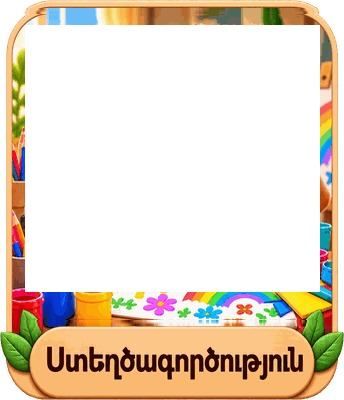
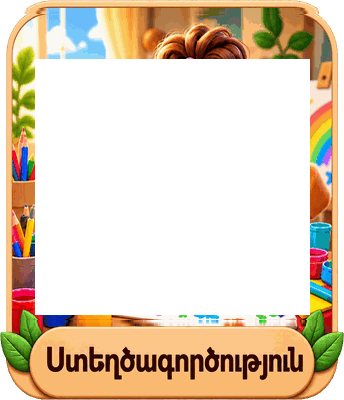
Add files via upload

Changed region(s): [[0.0581, 0.06, 0.9302, 0.81]]

diff --git a/index.html b/index.html
@@ -53,7 +53,7 @@
   </style>
 
 
-  <style id="areg-v27-final-layout">
+  <style id="areg-v28-final-layout">
     /* V18 FINAL: exact equal-size 2x2 section grid */
     .nature-card,.space-card,.mind-card,.create-card{width:344px!important;height:400px!important;}
     .nature-card{left:9px!important;top:260px!important;}
@@ -74,32 +74,32 @@
   <main id="homeScreen" class="screen screen--active" aria-label="Գլխավոր ընտրացանկ">
     <div id="designStage" class="design-stage" role="application" aria-label="Արեգ 3D աշխարհ">
       <button id="avatarButton" class="asset-button avatar-button" aria-label="Փոխել կերպարի նկարը">
-        <img class="asset-img" src="avatar-frame.png?v=27" alt="" draggable="false" />
+        <img class="asset-img" src="avatar-frame.png?v=28" alt="" draggable="false" />
         <img id="savedAvatar" class="saved-avatar" alt="Ընտրված նկար" draggable="false" hidden />
       </button>
 
-      <img class="logo asset-img" src="logo.png?v=27" alt="Արեգ 3D աշխարհ" draggable="false" />
+      <img class="logo asset-img" src="logo.png?v=28" alt="Արեգ 3D աշխարհ" draggable="false" />
 
       <button id="starCounter" class="asset-button star-counter" aria-label="120 աստղ">
-        <img class="asset-img" src="star-counter.png?v=27" alt="120 աստղ" draggable="false" />
+        <img class="asset-img" src="star-counter.png?v=28" alt="120 աստղ" draggable="false" />
       </button>
 
       <button id="settingsButton" class="asset-button settings-button" aria-label="Կարգավորումներ">
-        <img class="asset-img" src="settings.png?v=27" alt="" draggable="false" />
+        <img class="asset-img" src="settings.png?v=28" alt="" draggable="false" />
       </button>
 
       <button class="section-card nature-card" data-section="nature" aria-label="Բնություն">
-        <img class="asset-img" src="nature.png?v=27" alt="Բնություն" draggable="false" />
+        <img class="asset-img" src="nature.png?v=28" alt="Բնություն" draggable="false" />
         <span class="card-layer nature-deer-head" aria-hidden="true"></span>
         <span class="card-layer nature-bird" aria-hidden="true"></span>
         <span class="card-fx nature-glint nature-glint-a" aria-hidden="true"></span>
         <span class="card-fx nature-glint nature-glint-b" aria-hidden="true"></span>
         <span class="nature-water-shimmer" aria-hidden="true"></span>
-        <img class="frame-guard" src="nature-frame-guard.png?v=27" alt="" aria-hidden="true" draggable="false" />
+        <img class="frame-guard" src="nature-frame-guard.png?v=28" alt="" aria-hidden="true" draggable="false" />
         <span class="card-shine-mask" aria-hidden="true"><span class="card-shine-band"></span></span>
       </button>
       <button class="section-card space-card" data-section="space" aria-label="Տիեզերք">
-        <img class="asset-img" src="space.png?v=27" alt="Տիեզերք" draggable="false" />
+        <img class="asset-img" src="space.png?v=28" alt="Տիեզերք" draggable="false" />
         <span class="card-layer space-earth" aria-hidden="true"></span>
         <span class="card-layer space-saturn" aria-hidden="true"></span>
         <span class="card-layer space-astronaut" aria-hidden="true"></span>
@@ -107,42 +107,39 @@
         <span class="space-twinkle st1" aria-hidden="true"></span>
         <span class="space-twinkle st2" aria-hidden="true"></span>
         <span class="space-twinkle st3" aria-hidden="true"></span>
-        <img class="frame-guard" src="space-frame-guard.png?v=27" alt="" aria-hidden="true" draggable="false" />
+        <img class="frame-guard" src="space-frame-guard.png?v=28" alt="" aria-hidden="true" draggable="false" />
         <span class="card-shine-mask" aria-hidden="true"><span class="card-shine-band"></span></span>
       </button>
       <button class="section-card mind-card" data-section="mind" aria-label="Մտքի խաղեր">
-        <img class="asset-img" src="mind.png?v=27" alt="Մտքի խաղեր" draggable="false" />
-        <span class="mind-bulb-glow" aria-hidden="true"></span>
-        <span class="card-layer mind-bulb" aria-hidden="true"></span>
+        <img class="asset-img" src="mind.png?v=28" alt="Մտքի խաղեր" draggable="false" />
         <span class="card-layer mind-blocks" aria-hidden="true"></span>
         <span class="mind-thought-dot md1" aria-hidden="true"></span>
         <span class="mind-thought-dot md2" aria-hidden="true"></span>
-        <img class="frame-guard" src="mind-frame-guard.png?v=27" alt="" aria-hidden="true" draggable="false" />
+        <img class="frame-guard" src="mind-frame-guard.png?v=28" alt="" aria-hidden="true" draggable="false" />
         <span class="card-shine-mask" aria-hidden="true"><span class="card-shine-band"></span></span>
       </button>
       <button class="section-card create-card" data-section="create" aria-label="Ստեղծագործություն">
-        <img class="asset-img" src="create.png?v=27" alt="Ստեղծագործություն" draggable="false" />
-        <span class="card-layer create-brush" aria-hidden="true"></span>
+        <img class="asset-img" src="create.png?v=28" alt="Ստեղծագործություն" draggable="false" />
         <span class="card-layer create-dog" aria-hidden="true"></span>
         <span class="create-paint-spark cp1" aria-hidden="true"></span>
         <span class="create-paint-spark cp2" aria-hidden="true"></span>
         <span class="create-rainbow-glow" aria-hidden="true"></span>
-        <img class="frame-guard" src="create-frame-guard.png?v=27" alt="" aria-hidden="true" draggable="false" />
+        <img class="frame-guard" src="create-frame-guard.png?v=28" alt="" aria-hidden="true" draggable="false" />
         <span class="card-shine-mask" aria-hidden="true"><span class="card-shine-band"></span></span>
       </button>
       <button class="section-card magic-card" data-section="magic" aria-label="Կախարդական աստղի սենյակ">
         <span class="magic-glow" aria-hidden="true"></span>
-        <img class="asset-img" src="magic.png?v=27" alt="Կախարդական աստղի սենյակ" draggable="false" />
+        <img class="asset-img" src="magic.png?v=28" alt="Կախարդական աստղի սենյակ" draggable="false" />
         <span class="card-layer magic-star-float" aria-hidden="true"></span>
         <span class="magic-spark ms1" aria-hidden="true"></span>
         <span class="magic-spark ms2" aria-hidden="true"></span>
         <span class="magic-spark ms3" aria-hidden="true"></span>
         <span class="magic-book-glow" aria-hidden="true"></span>
-        <img class="frame-guard" src="magic-frame-guard.png?v=27" alt="" aria-hidden="true" draggable="false" />
+        <img class="frame-guard" src="magic-frame-guard.png?v=28" alt="" aria-hidden="true" draggable="false" />
         <span class="card-shine-mask" aria-hidden="true"><span class="card-shine-band"></span></span>
       </button>
 
-      <img class="bottom-landscape asset-img" src="bottom-landscape.png?v=27" alt="" draggable="false" />
+      <img class="bottom-landscape asset-img" src="bottom-landscape.png?v=28" alt="" draggable="false" />
     </div>
   </main>
 
@@ -200,7 +197,7 @@
 
   <div id="toast" class="toast" role="status" aria-live="polite"></div>
 
-  <audio id="menuMusic" src="menu-music.mp3?v=27" loop preload="auto"></audio>
+  <audio id="menuMusic" src="menu-music.mp3?v=28" loop preload="auto"></audio>
 <script>
     (function(){
       const v = encodeURIComponent(window.__AREG_BUILD || String(Date.now()));

diff --git a/styles.css b/styles.css
@@ -204,7 +204,7 @@ html.ios-standalone .modal {
 
 /* Nature — bird gently glides, waterfall catches light, tiny pollen glints. */
 .nature-bird {
-  background-image:url('nature.png?v=27');
+  background-image:url('nature.png?v=28');
   clip-path:polygon(70% 7%, 100% 7%, 100% 35%, 72% 34%);
   transform-origin:84% 20%;
   animation:natureBirdFloat 4.8s ease-in-out infinite;
@@ -229,25 +229,25 @@ html.ios-standalone .modal {
 
 /* Space — astronaut + planets float independently; rocket drifts; stars twinkle. */
 .space-earth {
-  background-image:url('space.png?v=27');
+  background-image:url('space.png?v=28');
   clip-path:circle(14% at 18% 21%);
   transform-origin:18% 21%;
   animation:spacePlanetA 7.4s ease-in-out infinite;
 }
 .space-saturn {
-  background-image:url('space.png?v=27');
+  background-image:url('space.png?v=28');
   clip-path:ellipse(26% 17% at 77% 17%);
   transform-origin:77% 17%;
   animation:spacePlanetB 8.2s ease-in-out infinite;
 }
 .space-astronaut {
-  background-image:url('space.png?v=27');
+  background-image:url('space.png?v=28');
   clip-path:polygon(18% 20%,74% 18%,76% 72%,24% 78%,12% 52%);
   transform-origin:47% 48%;
   animation:spaceAstronaut 5.8s ease-in-out infinite;
 }
 .space-rocket {
-  background-image:url('space.png?v=27');
+  background-image:url('space.png?v=28');
   clip-path:polygon(71% 31%,100% 29%,100% 61%,74% 60%);
   transform-origin:86% 46%;
   animation:spaceRocket 4.6s ease-in-out infinite;
@@ -262,13 +262,13 @@ html.ios-standalone .modal {
 
 /* Mind games — idea bulb pulses, blocks bob very gently. */
 .mind-bulb {
-  background-image:url('mind.png?v=27');
+  background-image:url('mind.png?v=28');
   clip-path:circle(15% at 55% 19%);
   transform-origin:55% 19%;
   animation:mindBulb 2.9s ease-in-out infinite;
 }
 .mind-blocks {
-  background-image:url('mind.png?v=27');
+  background-image:url('mind.png?v=28');
   clip-path:polygon(54% 19%,100% 17%,100% 75%,57% 78%);
   transform-origin:78% 54%;
   animation:mindBlocks 4.9s ease-in-out infinite;
@@ -281,13 +281,13 @@ html.ios-standalone .modal {
 
 /* Creativity — brush moves, puppy has a tiny happy bob, colors sparkle. */
 .create-brush {
-  background-image:url('create.png?v=27');
+  background-image:url('create.png?v=28');
   clip-path:polygon(18% 12%,42% 11%,46% 58%,20% 59%);
   transform-origin:31% 45%;
   animation:createBrush 3.8s ease-in-out infinite;
 }
 .create-dog {
-  background-image:url('create.png?v=27');
+  background-image:url('create.png?v=28');
   clip-path:ellipse(25% 25% at 78% 50%);
   transform-origin:78% 55%;
   animation:createDog 5.2s ease-in-out infinite;
@@ -302,7 +302,7 @@ html.ios-standalone .modal {
 
 /* Magic room — the main star gently floats; book + hanging stars breathe with light. */
 .magic-star-float {
-  background-image:url('magic.png?v=27');
+  background-image:url('magic.png?v=28');
   clip-path:polygon(35% 7%,64% 7%,66% 60%,35% 60%);
   transform-origin:50% 34%;
   animation:magicStarFloat 4.4s ease-in-out infinite;
@@ -338,7 +338,7 @@ html.ios-standalone .modal {
 
 
 /* ================= V26 stronger premium motion ================= */
-.nature-deer-head{background-image:url('nature.png?v=27');clip-path:polygon(8% 14%,58% 14%,59% 58%,18% 58%);transform-origin:34% 58%;animation:v26Deer 4.8s ease-in-out infinite}
+.nature-deer-head{background-image:url('nature.png?v=28');clip-path:polygon(8% 14%,58% 14%,59% 58%,18% 58%);transform-origin:34% 58%;animation:v26Deer 4.8s ease-in-out infinite}
 @keyframes v26Deer{0%,100%{transform:translate3d(-1px,0,0) rotate(-1.8deg)}25%{transform:translate3d(1px,-1px,0) rotate(.4deg)}50%{transform:translate3d(3px,0,0) rotate(2.1deg)}75%{transform:translate3d(1px,1px,0) rotate(.2deg)}}
 .nature-bird{animation:v26Bird 4.1s ease-in-out infinite}
 @keyframes v26Bird{0%,100%{transform:translate3d(0,1px,0) rotate(-.7deg)}50%{transform:translate3d(-4px,-5px,0) rotate(1.2deg)}}
@@ -419,3 +419,37 @@ html.ios-standalone .modal {
 
 /* Sheen may pass over the static frame without moving it. */
 .card-shine-mask { z-index:6 !important; }
+
+
+/* ================= V28 lower-frame cleanup =================
+   Mind bulb stays fully static/natural.
+   Creativity brush stays static; puppy animation remains.
+   Lower card top frames are protected by deeper static guards.
+   ========================================================= */
+.mind-bulb-glow,
+.mind-bulb,
+.create-brush {
+  display:none !important;
+  animation:none !important;
+  opacity:0 !important;
+}
+
+.mind-card .frame-guard,
+.create-card .frame-guard {
+  z-index:7 !important;
+}
+
+/* Keep premium sheen visible, but below the protected wooden frame
+   on the two repaired cards so the border never looks chipped. */
+.mind-card .card-shine-mask,
+.create-card .card-shine-mask {
+  z-index:6 !important;
+}
+
+/* Slightly tighten remaining lower-card moving layers. */
+.mind-blocks {
+  clip-path:polygon(57% 21%,94% 21%,94% 72%,59% 75%) !important;
+}
+.create-dog {
+  clip-path:ellipse(17% 18% at 78% 49%) !important;
+}

diff --git a/service-worker.js b/service-worker.js
@@ -1,11 +1,11 @@
-const CACHE = 'areg-kids-game-v27';
+const CACHE = 'areg-kids-game-v28';
 const CORE = [
   './launcher.html',
   './', './index.html', './styles.css', './app.js', './v9-fix.js',
-  './avatar-frame.png?v=27', './logo.png?v=27', './star-counter.png?v=27', './settings.png?v=27',
-  './nature.png?v=27', './space.png?v=27', './mind.png?v=27', './create.png?v=27', './magic.png?v=27', './bottom-landscape.png?v=27',
-  './menu-music.mp3?v=27',
-  './nature-frame-guard.png?v=27', './space-frame-guard.png?v=27', './mind-frame-guard.png?v=27', './create-frame-guard.png?v=27', './magic-frame-guard.png?v=27'
+  './avatar-frame.png?v=28', './logo.png?v=28', './star-counter.png?v=28', './settings.png?v=28',
+  './nature.png?v=28', './space.png?v=28', './mind.png?v=28', './create.png?v=28', './magic.png?v=28', './bottom-landscape.png?v=28',
+  './menu-music.mp3?v=28',
+  './nature-frame-guard.png?v=28', './space-frame-guard.png?v=28', './mind-frame-guard.png?v=28', './create-frame-guard.png?v=28', './magic-frame-guard.png?v=28'
 ];
 
 self.addEventListener('install', event => {

diff --git a/launcher.html b/launcher.html
@@ -16,7 +16,7 @@
   const stamp = Date.now();
   try { if ('serviceWorker' in navigator) { const regs = await navigator.serviceWorker.getRegistrations(); await Promise.all(regs.map(r => r.unregister())); } } catch (_) {}
   try { if ('caches' in window) { const keys = await caches.keys(); await Promise.all(keys.map(k => caches.delete(k))); } } catch (_) {}
-  location.replace('./?kiosk=v27-' + stamp + '&hardrefresh=1');
+  location.replace('./?kiosk=v28-' + stamp + '&hardrefresh=1');
 })();
 </script>
 </body>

◆ ◆ ◆ ◆ ◆ ◆ ◆

Task brief: Filter the records for the word "html" and show every line that has it.

Written solution:
diff --git a/index.html b/index.html
@@ -204,7 +204,7 @@ html.ios-standalone .modal {
@@ -229,25 +229,25 @@ html.ios-standalone .modal {
@@ -262,13 +262,13 @@ html.ios-standalone .modal {
@@ -281,13 +281,13 @@ html.ios-standalone .modal {
@@ -302,7 +302,7 @@ html.ios-standalone .modal {
@@ -338,7 +338,7 @@ html.ios-standalone .modal {
@@ -419,3 +419,37 @@ html.ios-standalone .modal {
   './launcher.html',
   './', './index.html', './styles.css', './app.js', './v9-fix.js',
diff --git a/launcher.html b/launcher.html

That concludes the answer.